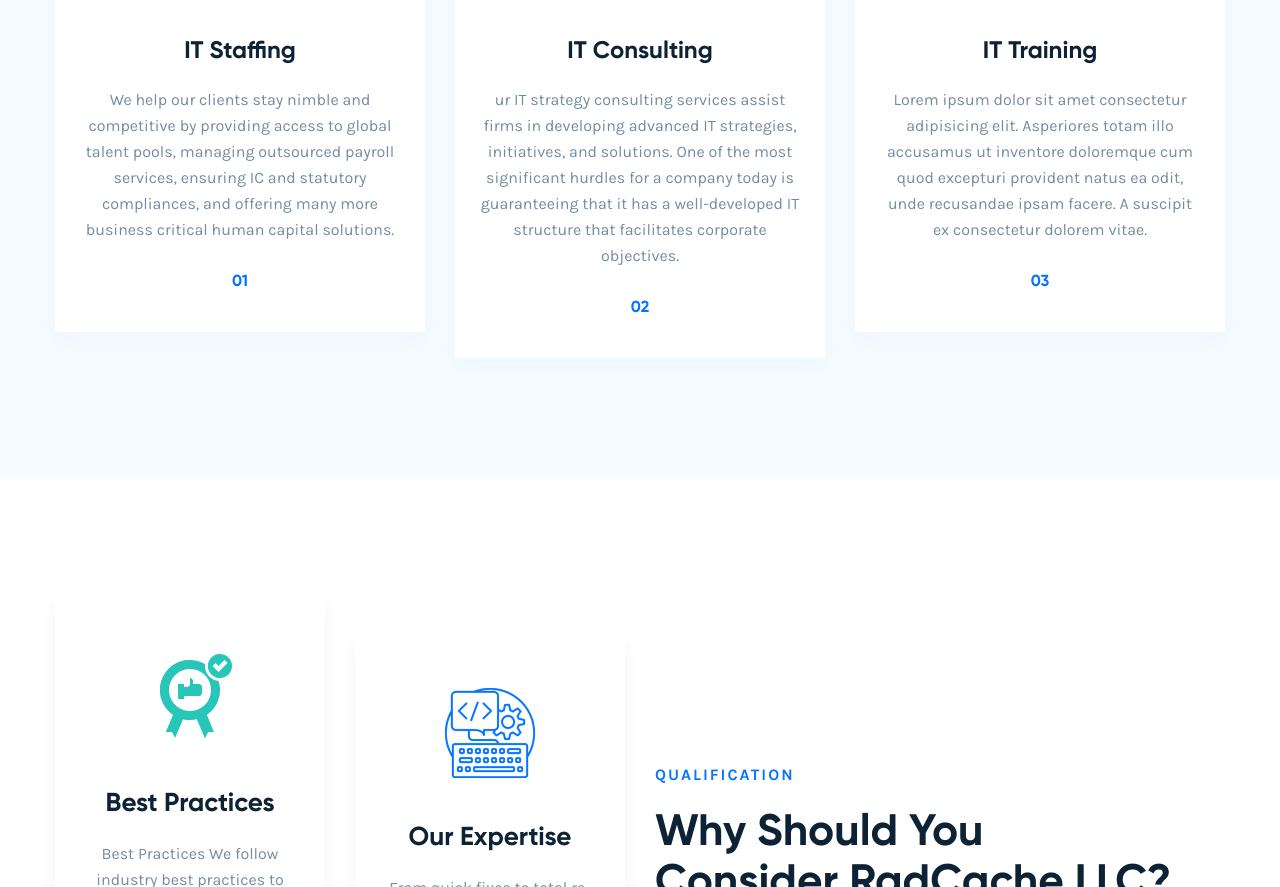
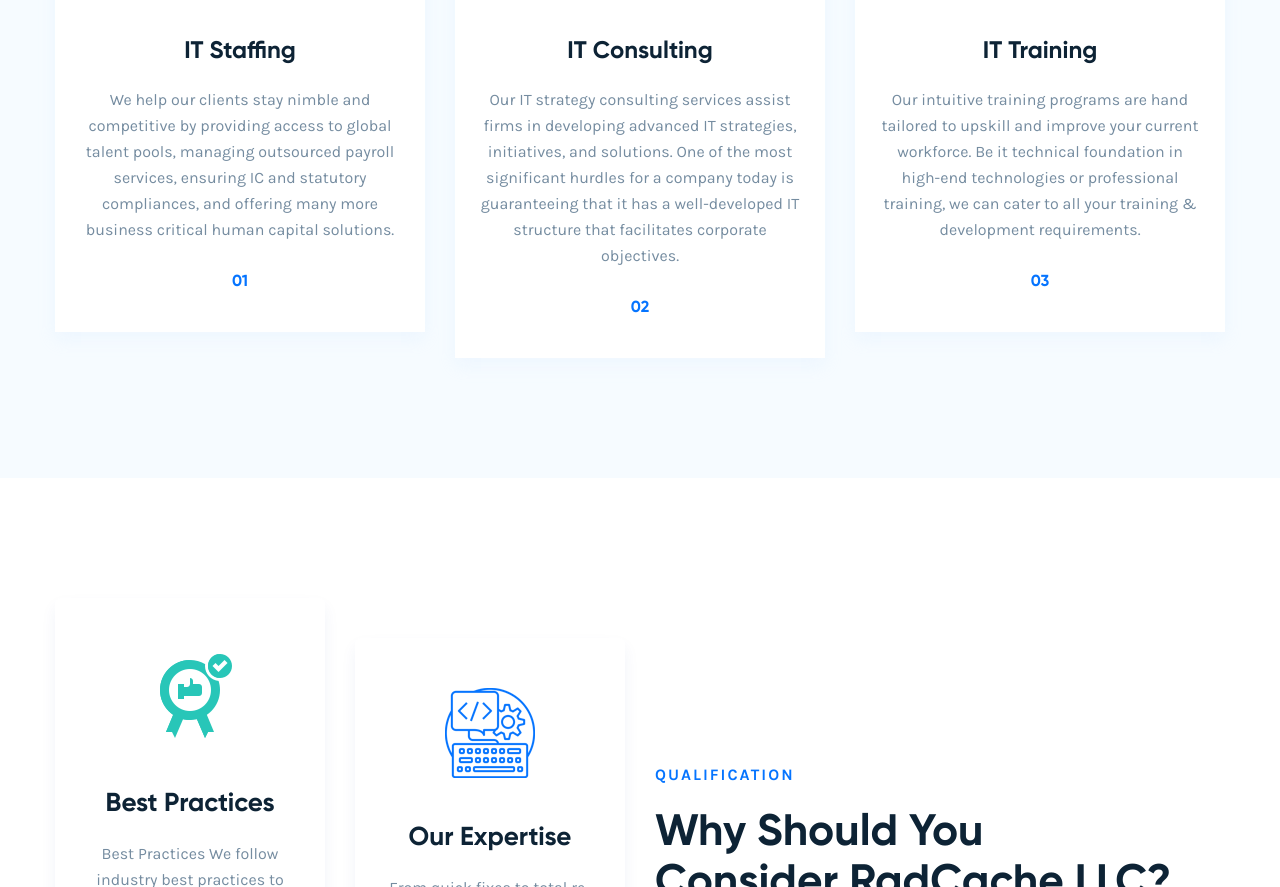
Before and after one commit to gitexpert/RadTech, a plain HTML site: page index.html in a window 1280 px wide. Shown: the part 1977-2864 px from the top of the page. Drawn offline with Linux system fonts and the light colour scheme.

Commit message:
IT training summ

```diff
--- a/index.html
+++ b/index.html
@@ -246,7 +246,7 @@
               <div class="service-info">
                 <h4>IT Consulting</h4>
                 <p>
-                  ur IT strategy consulting services assist firms in developing
+                  Our IT strategy consulting services assist firms in developing
                   advanced IT strategies, initiatives, and solutions. One of the
                   most significant hurdles for a company today is guaranteeing
                   that it has a well-developed IT structure that facilitates
@@ -264,10 +264,10 @@
               <div class="service-info">
                 <h4>IT Training</h4>
                 <p>
-                  Lorem ipsum dolor sit amet consectetur adipisicing elit.
-                  Asperiores totam illo accusamus ut inventore doloremque cum
-                  quod excepturi provident natus ea odit, unde recusandae ipsam
-                  facere. A suscipit ex consectetur dolorem vitae.
+                  Our intuitive training programs are hand tailored to
+                  upskill and improve your current workforce.
+                  Be it technical foundation in high-end technologies or professional training,
+                  we can cater to all your training & development requirements.
                 </p>
                 <h6>03</h6>
               </div>
```
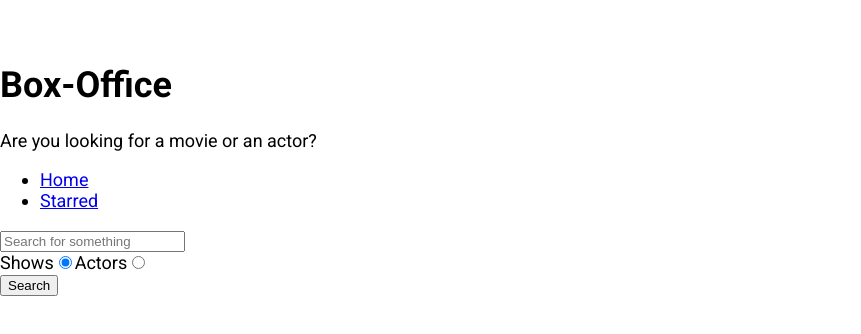
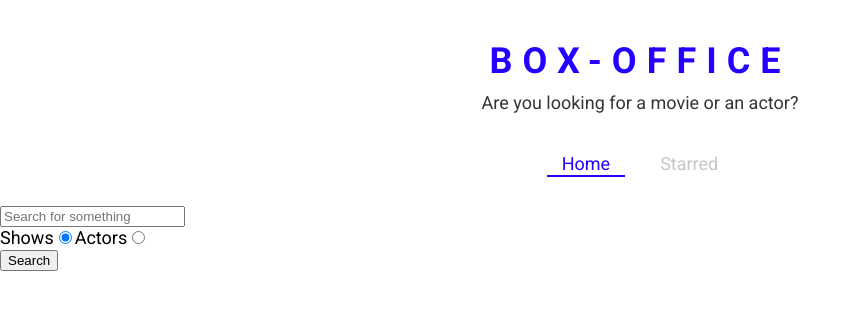
Before and after one commit to KRamBalaji/box-office, a React (Create React App) app: page / in a window 1280 px wide. Shown: the top 334 px of the page, without its empty margins (0-861 px from the left). Built offline with nearby package versions, Linux system fonts and the light colour scheme.

Commit message:
defined theme for styled components and created a few styled components

```diff
--- a/src/App.js
+++ b/src/App.js
@@ -1,11 +1,21 @@
 import React from 'react';
 import { Switch, Route } from 'react-router-dom';
+import { ThemeProvider } from 'styled-components';
 import Home from './pages/Home';
 import Show from './pages/Show';
 import Starred from './pages/Starred';
 
+const theme = {
+  mainColors: {
+    blue: '#2400ff',
+    gray: '#c6c6c6',
+    dark: '#353535',
+  },
+};
+
 function App() {
   return (
+    <ThemeProvider theme={theme}>
   <Switch>
 
     <Route exact path="/">
@@ -27,6 +37,7 @@
     </Route>
 
   </Switch>
+  </ThemeProvider>
   );
 }
 
--- a/src/components/Navs.js
+++ b/src/components/Navs.js
@@ -1,5 +1,6 @@
 import React from 'react';
-import { Link } from 'react-router-dom';
+import { useLocation } from 'react-router';
+import { NavList, LinkStyled } from './Navs.styled';
 
 const LINKS=[
     {to:'/', text:'Home'},
@@ -7,15 +8,18 @@
 ]
 
 const Navs = () => {
+
+    const location = useLocation()
+
     return (
         <div>
-            <ul>
+            <NavList>
                 {
-                    LINKS.map(item => <li key={item.to}>
-                        <Link to={item.to}>{item.text}</Link>
-                        </li>)
+                    LINKS.map(item => (<li key={item.to}>
+                        <LinkStyled to={item.to} className={item.to === location.pathname ? 'active' : ''}>{item.text}</LinkStyled>
+                    </li>))
                 }
-            </ul>
+            </NavList>
         </div>
     )
 }
--- /dev/null
+++ b/src/components/Navs.styled.js
@@ -0,0 +1,41 @@
+import styled from "styled-components";
+import { Link } from "react-router-dom";
+
+export const NavList = styled.ul`
+  display: flex;
+  justify-content: center;
+  list-style: none;
+  margin: 0 0 30px;
+  padding: 0;
+`;
+
+export const LinkStyled = styled(Link)`
+  margin: 0 10px;
+  padding: 3px 15px;
+  position: relative;
+  text-decoration: none;
+  color: ${({ theme }) => theme.mainColors.gray};
+  &.active {
+    color: ${({ theme }) => theme.mainColors.blue};
+    &:after {
+      content: '';
+      position: absolute;
+      display: block;
+      height: 2px;
+      left: 0%;
+      bottom: 0;
+      background-color: ${({ theme }) => theme.mainColors.blue};
+      animation: slide-in 0.3s ease-in forwards;
+      @keyframes slide-in {
+        from {
+          left: 50%;
+          width: 0;
+        }
+        to {
+          left: 0%;
+          width: 100%;
+        }
+      }
+    }
+  }
+`;
--- a/src/components/Title.js
+++ b/src/components/Title.js
@@ -1,10 +1,11 @@
-import React from 'react'
+import React from 'react';
+import { TitleWrapper } from './Title.styled';
 
 export const Title = ({ title, subtitle}) => {
     return (
-        <div>
+        <TitleWrapper>
             <h1>{title}</h1>
             <p>{subtitle}</p>
-        </div>
+        </TitleWrapper>
     )
 }
--- /dev/null
+++ b/src/components/Title.styled.js
@@ -0,0 +1,18 @@
+import styled from "styled-components";
+
+export const TitleWrapper = styled.div`
+  text-align: center;
+  margin: 0 0 40px;
+
+  h1 {
+    color: ${({ theme }) => theme.mainColors.blue};
+    letter-spacing: 10px;
+    text-transform: uppercase;
+    margin: 0 0 10px;
+  }
+
+  p {
+    color: ${({ theme }) => theme.mainColors.dark};
+    margin: 0;
+  }
+`;
```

Problem statement:
Read the entries above and find each line holding the word "components". Copy it out.

Exercise response:
defined theme for styled components and created a few styled components
+import { ThemeProvider } from 'styled-components';
--- a/src/components/Navs.js
+++ b/src/components/Navs.js
+++ b/src/components/Navs.styled.js
+import styled from "styled-components";
--- a/src/components/Title.js
+++ b/src/components/Title.js
+++ b/src/components/Title.styled.js
+import styled from "styled-components";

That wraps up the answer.